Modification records
=== Section Start ===

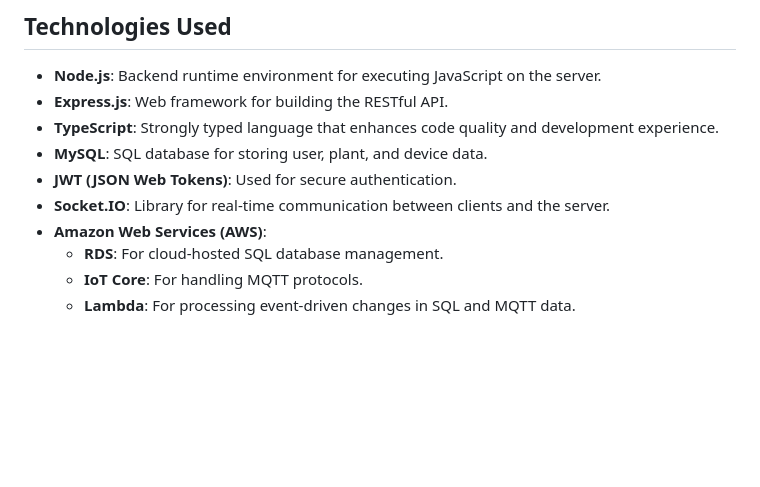
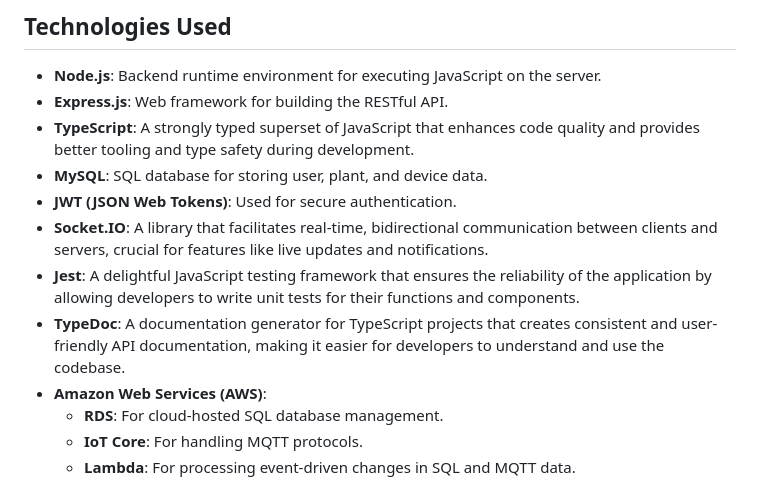
Before and after one commit to AdenWhitworth/plantpal_server, a Markdown page: README.md, the part around the change. Rendered like a GitHub page; blank space fills up the shorter version.

```diff
--- a/README.md
+++ b/README.md
@@ -36,10 +36,12 @@ PlantPal is an application that allows users to monitor their plants through IoT
 
 - **Node.js**: Backend runtime environment for executing JavaScript on the server.
 - **Express.js**: Web framework for building the RESTful API.
-- **TypeScript**: Strongly typed language that enhances code quality and development experience.
+- **TypeScript**: A strongly typed superset of JavaScript that enhances code quality and provides better tooling and type safety during development.
 - **MySQL**: SQL database for storing user, plant, and device data.
 - **JWT (JSON Web Tokens)**: Used for secure authentication.
-- **Socket.IO**: Library for real-time communication between clients and the server.
+- **Socket.IO**: A library that facilitates real-time, bidirectional communication between clients and servers, crucial for features like live updates and notifications.
+- **Jest**: A delightful JavaScript testing framework that ensures the reliability of the application by allowing developers to write unit tests for their functions and components.
+- **TypeDoc**: A documentation generator for TypeScript projects that creates consistent and user-friendly API documentation, making it easier for developers to understand and use the codebase.
 - **Amazon Web Services (AWS)**:
   - **RDS**: For cloud-hosted SQL database management.
   - **IoT Core**: For handling MQTT protocols.
```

=== Section End ===

- _The problem_
Output the entries verbatim, skipping images.

- _Reply_
Before and after one commit to AdenWhitworth/plantpal_server, a Markdown page: README.md, the part around the change. Rendered like a GitHub page; blank space fills up the shorter version.

```diff
--- a/README.md
+++ b/README.md
@@ -36,10 +36,12 @@ PlantPal is an application that allows users to monitor their plants through IoT
 
 - **Node.js**: Backend runtime environment for executing JavaScript on the server.
 - **Express.js**: Web framework for building the RESTful API.
-- **TypeScript**: Strongly typed language that enhances code quality and development experience.
+- **TypeScript**: A strongly typed superset of JavaScript that enhances code quality and provides better tooling and type safety during development.
 - **MySQL**: SQL database for storing user, plant, and device data.
 - **JWT (JSON Web Tokens)**: Used for secure authentication.
-- **Socket.IO**: Library for real-time communication between clients and the server.
+- **Socket.IO**: A library that facilitates real-time, bidirectional communication between clients and servers, crucial for features like live updates and notifications.
+- **Jest**: A delightful JavaScript testing framework that ensures the reliability of the application by allowing developers to write unit tests for their functions and components.
+- **TypeDoc**: A documentation generator for TypeScript projects that creates consistent and user-friendly API documentation, making it easier for developers to understand and use the codebase.
 - **Amazon Web Services (AWS)**:
   - **RDS**: For cloud-hosted SQL database management.
   - **IoT Core**: For handling MQTT protocols.
```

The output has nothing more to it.